I had just settled in when the flight attendant approached me. “Oh boy, she’s here to tell me that my shoes launched a rebellion against the plastic bag…” But no! She told me that I had been upgraded to Business Class, thanks to my dad.
When I reclined in my delightfully large and cushy new seat, I couldn’t help but hear the conversation next to me, between a man and his cell phone. I can only hope that he was a doctor, because he used the term “cervical bleeding” a little too flippantly for casual conversation. I spent the next hour trying to get that image out of my head.
When our plane arrived in London, I was greeted with the news that there had been snow of catastrophic proportions in England. The ground was covered in at least three quarters of an inch and it had been causing delays all morning. My task along with the thousands of other stranded travelers was to spend the next few hours close enough to the screens to know from which gate I was departing. All of us waited impatiently for our moment to pounce. When my flight appeared I followed the swift moving current of globetrotters to another terminal and my new gate.

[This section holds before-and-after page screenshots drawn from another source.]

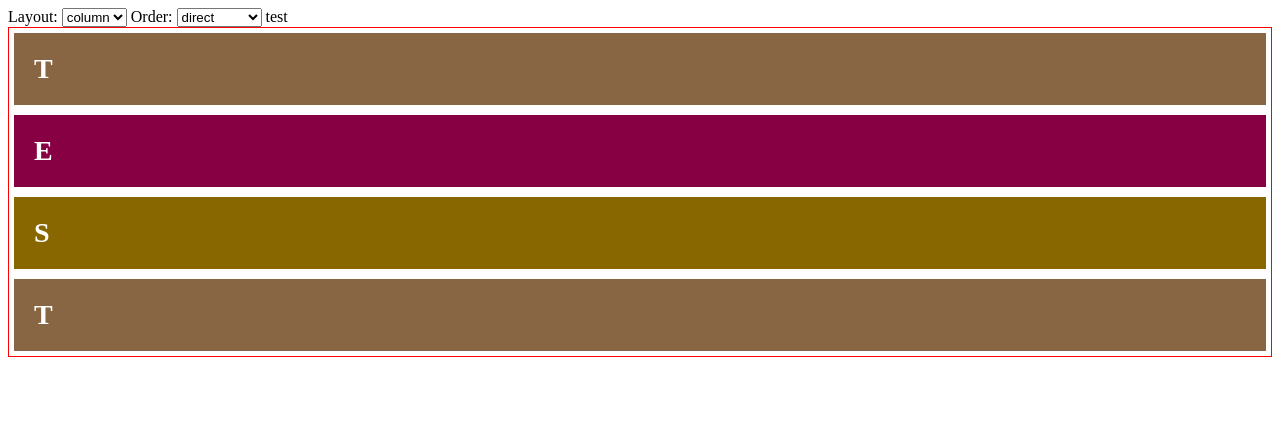
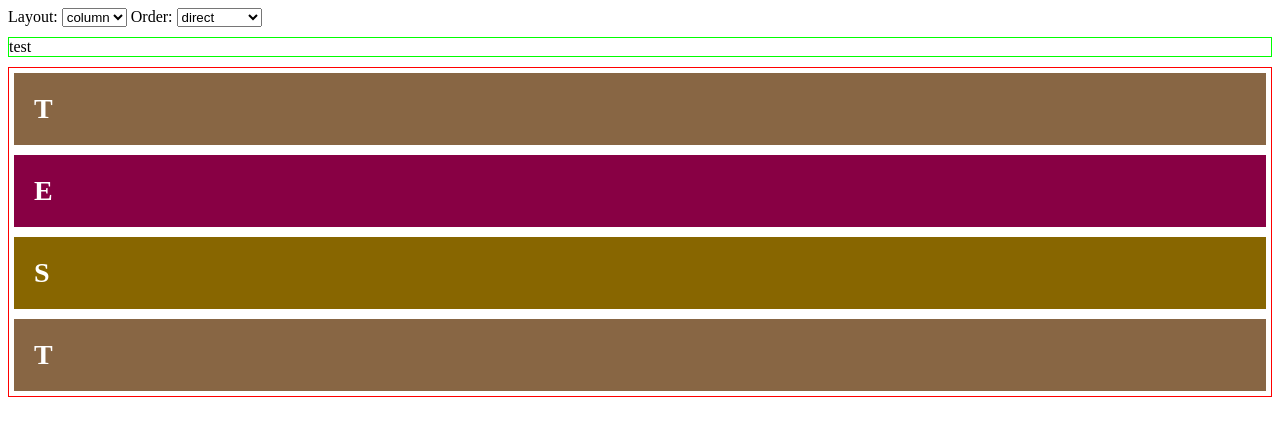
Before and after one commit to sergeyvo80/test-component, a website built with webpack: page index.html in a window 1280 px wide. Built offline with nearby package versions, Linux system fonts and the light colour scheme.

Commit message:
refactoring

```diff
--- a/src/tile-letters.js
+++ b/src/tile-letters.js
@@ -43,10 +43,10 @@ export class TileLetters extends Component {
     _getContainer() {
         let resDiv;
         if (this.domEl.nextSibling.tagName
-            && this.domEl.nextSibling.tagName.toLowerCase() == 'my-el-result') {
+            && this.domEl.nextSibling.tagName.toLowerCase() == 'tile-letters-result') {
             resDiv = this.domEl.nextSibling;
         } else {
-            resDiv = document.createElement('my-el-result');
+            resDiv = document.createElement('tile-letters-result');
             this.domEl.parentNode.insertBefore(resDiv, this.domEl.nextSibling);
         }
         return resDiv;
--- a/src/tile-letters.less
+++ b/src/tile-letters.less
@@ -1,6 +1,8 @@
-my-el {
+tile-letters {
   position: relative;
   display: block;
+  border:#0f0 solid 1px;
+  margin: 10px 0;
 
   &-result {
     border:#f00 solid 1px;
```
Also changed, not shown: dist/bundle.js, 1 other file.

One uneventful flight later, I had arrived in Athens! I grabbed my plastic garbage bag of clothes off the carousel by the makeshift handle made from tape, split a cab with a couple fellow travelers, and set out to see the city I had so longed to visit.
The smell of lamb and pork souvlaki, turning and browning on the spit, interrupted my thoughts. The savory meat, warm pita, and zesty tzatziki…although I had just eaten, my stomach decided to pretend it was a lion.
I stared ahead to the teenagers dancing to a Greek pop song. I had never seen so many a-symetrical haircuts, nor considered that one might wear black cotton joggers, a white v-neck, and a fringed houndstooth scarf. Athenian fashion was more than a little perplexing. Did we, in our preppy American dress appear just as odd?
I looked around to the newly renovated metro entrance, but was sidetracked by the snow white marble strewn across the luscious green grass that was once Hadrian’s Library. Neighboring these ruins was an old Ottoman mosque later converted into a museum of ceramics. From there my gaze floated to the scarves made of vibrant silks and cottons, peeking out of shops. The scenery was as perplexing as Athenian style. Both are cobbled together and shouldn’t work, but somehow, in this timeless city, they do.
Shoppers and vendors were weaving in and out of the side streets, engaging in their own paso doble, possibly forgetting we were in Athens, not Spain. Vendors courted the tourists, first pursuing, then waiting for the shoppers’ response. At the slightest positive sign, the vendors marched forward with purpose. Let the haggling begin!
I took time to drink in the Greek Orthodox church, sunken a few feet into the ground, wearing a hat made of terra-cotta tiles. It seemed to dig its heels in, as if to say “change all you want, but I will remain.”
I took one more glance around Monastiraki, still amazed to be standing there. The nerd inside of me shivered with delight as the layers of history comfortingly hugged me in this foreign land. I was finally here, in the shadow of the Acropolis, its white marble beckoning me to look deeper, explore more, take a chance.
That’s when I decided to say yes. Why not spend time with him if it meant discovering more of this historic, intriguing, dynamic city?
Little did I know that at that moment I was saying “yes” to getting lost for six hours in the neighborhoods of Athens. I was saying “yes” to falling in love with this handsome, self assured boy. I was saying “yes” to walking alongside my future husband as we weaved our way through these ancient streets. I was saying “yes” to the first of thousands of adventures the two of us would take.